However, a unanimous jury found every man guilty of murder following a trial in the Central Criminal Court in 2016.
Trial judge Judge Margaret Heneghan said the murder was a “brutal and pointless attack on this helpless elderly man” before sentencing them to life in prison on October 10, 2016.
In a judgment on Wednesday, Judge Isobel Kennedy wrote that while it was certain that the three men knew that James Davy was in possession of the baseball bat, “we think it is less important and less sinister when it is. consider in the context of the evidence “.
During the trial, the jury learned that James Davy was carrying a baseball bat which he said he needed for protection as he was beaten the last time he came to Edenderry.
“The baseball bat was in the possession of James Davy and was visible in stages throughout the evening in question, this is not the position on the evidence that it was retrieved just before or for the purpose of being return to the deceased’s home.
“Under these circumstances, was there any evidence from which the jury could infer that Matthew Cummins and James Davy realized or anticipated that Sean Davy might act as he did?
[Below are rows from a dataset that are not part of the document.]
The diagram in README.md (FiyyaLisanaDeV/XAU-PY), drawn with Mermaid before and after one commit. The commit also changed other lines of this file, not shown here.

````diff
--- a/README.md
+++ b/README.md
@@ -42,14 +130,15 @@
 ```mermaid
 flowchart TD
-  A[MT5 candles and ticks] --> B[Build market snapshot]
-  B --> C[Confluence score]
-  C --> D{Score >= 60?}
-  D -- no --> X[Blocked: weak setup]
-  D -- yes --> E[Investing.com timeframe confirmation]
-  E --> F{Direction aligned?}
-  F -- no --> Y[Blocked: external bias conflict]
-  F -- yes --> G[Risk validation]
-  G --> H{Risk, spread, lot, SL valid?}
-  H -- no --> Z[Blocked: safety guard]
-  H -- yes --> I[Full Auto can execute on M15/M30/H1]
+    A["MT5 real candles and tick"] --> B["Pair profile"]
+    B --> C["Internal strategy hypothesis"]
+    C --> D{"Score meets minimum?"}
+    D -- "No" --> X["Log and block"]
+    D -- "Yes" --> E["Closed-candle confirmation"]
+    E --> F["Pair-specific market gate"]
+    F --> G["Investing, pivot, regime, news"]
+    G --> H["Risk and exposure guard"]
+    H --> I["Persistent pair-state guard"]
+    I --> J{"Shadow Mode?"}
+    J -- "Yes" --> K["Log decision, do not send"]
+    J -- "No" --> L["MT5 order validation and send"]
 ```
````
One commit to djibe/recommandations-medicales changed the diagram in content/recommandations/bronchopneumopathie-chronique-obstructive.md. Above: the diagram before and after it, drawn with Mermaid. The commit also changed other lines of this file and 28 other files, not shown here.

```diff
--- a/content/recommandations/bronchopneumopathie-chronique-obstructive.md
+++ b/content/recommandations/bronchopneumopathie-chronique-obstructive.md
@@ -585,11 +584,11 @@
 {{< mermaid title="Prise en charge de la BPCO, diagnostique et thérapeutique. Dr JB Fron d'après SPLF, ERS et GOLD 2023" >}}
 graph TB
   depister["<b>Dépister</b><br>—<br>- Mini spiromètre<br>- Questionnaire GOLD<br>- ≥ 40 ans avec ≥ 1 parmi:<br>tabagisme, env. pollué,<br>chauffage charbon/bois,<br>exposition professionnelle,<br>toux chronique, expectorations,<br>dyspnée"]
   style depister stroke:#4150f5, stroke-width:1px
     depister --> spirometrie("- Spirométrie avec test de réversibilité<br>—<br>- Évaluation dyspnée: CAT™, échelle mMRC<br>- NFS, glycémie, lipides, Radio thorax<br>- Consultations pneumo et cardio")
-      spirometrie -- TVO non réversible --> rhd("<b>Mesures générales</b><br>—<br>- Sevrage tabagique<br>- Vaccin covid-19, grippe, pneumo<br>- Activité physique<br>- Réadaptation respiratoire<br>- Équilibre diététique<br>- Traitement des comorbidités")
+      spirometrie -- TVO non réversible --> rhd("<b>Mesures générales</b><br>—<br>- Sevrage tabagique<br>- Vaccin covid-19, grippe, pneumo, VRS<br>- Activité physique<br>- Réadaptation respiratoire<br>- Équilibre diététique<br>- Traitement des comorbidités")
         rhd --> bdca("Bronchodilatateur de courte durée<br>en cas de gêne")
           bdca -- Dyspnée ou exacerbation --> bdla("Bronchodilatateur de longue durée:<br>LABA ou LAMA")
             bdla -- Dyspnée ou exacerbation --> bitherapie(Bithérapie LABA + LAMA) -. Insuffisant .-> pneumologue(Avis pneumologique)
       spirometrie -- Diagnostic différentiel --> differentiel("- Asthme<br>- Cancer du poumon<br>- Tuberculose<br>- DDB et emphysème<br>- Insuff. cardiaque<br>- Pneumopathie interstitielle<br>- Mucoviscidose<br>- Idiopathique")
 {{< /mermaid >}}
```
We think not,” he said. she declared.
I drank with the intruders
The trial heard that the three men entered Mr. Dooley’s home through a window around 5:30 a.m. on a cold and snowy morning. Matthew Cummins had been to Mr. Dooley’s house before and knew him as a nice man who always said hello.
Cummins climbed up through a window, then opened another window to let the other two in. Mr Dooley, who was described as “gentle” by a witness from Garda, used to have young visitors at irregular times and it appears he did not object. He sat down in his chair, opened a can of Budweiser, and drank with the intruders.
The three men drank with Mr. Dooley for some time, but at one point he was beaten to death and attempts were made to set his body on fire. The state had argued that the three men were also guilty and were involved in a “joint venture” to assassinate Mr. Dooley.
Madam Justice Kennedy said that “the manner of entry is not as grim as it might ordinarily be, in the sense that it must also be considered in the context of the circumstances. It appears from the evidence evidence that young people entered Mr. Dooley’s house to socialize and used the window as a means of entry ”.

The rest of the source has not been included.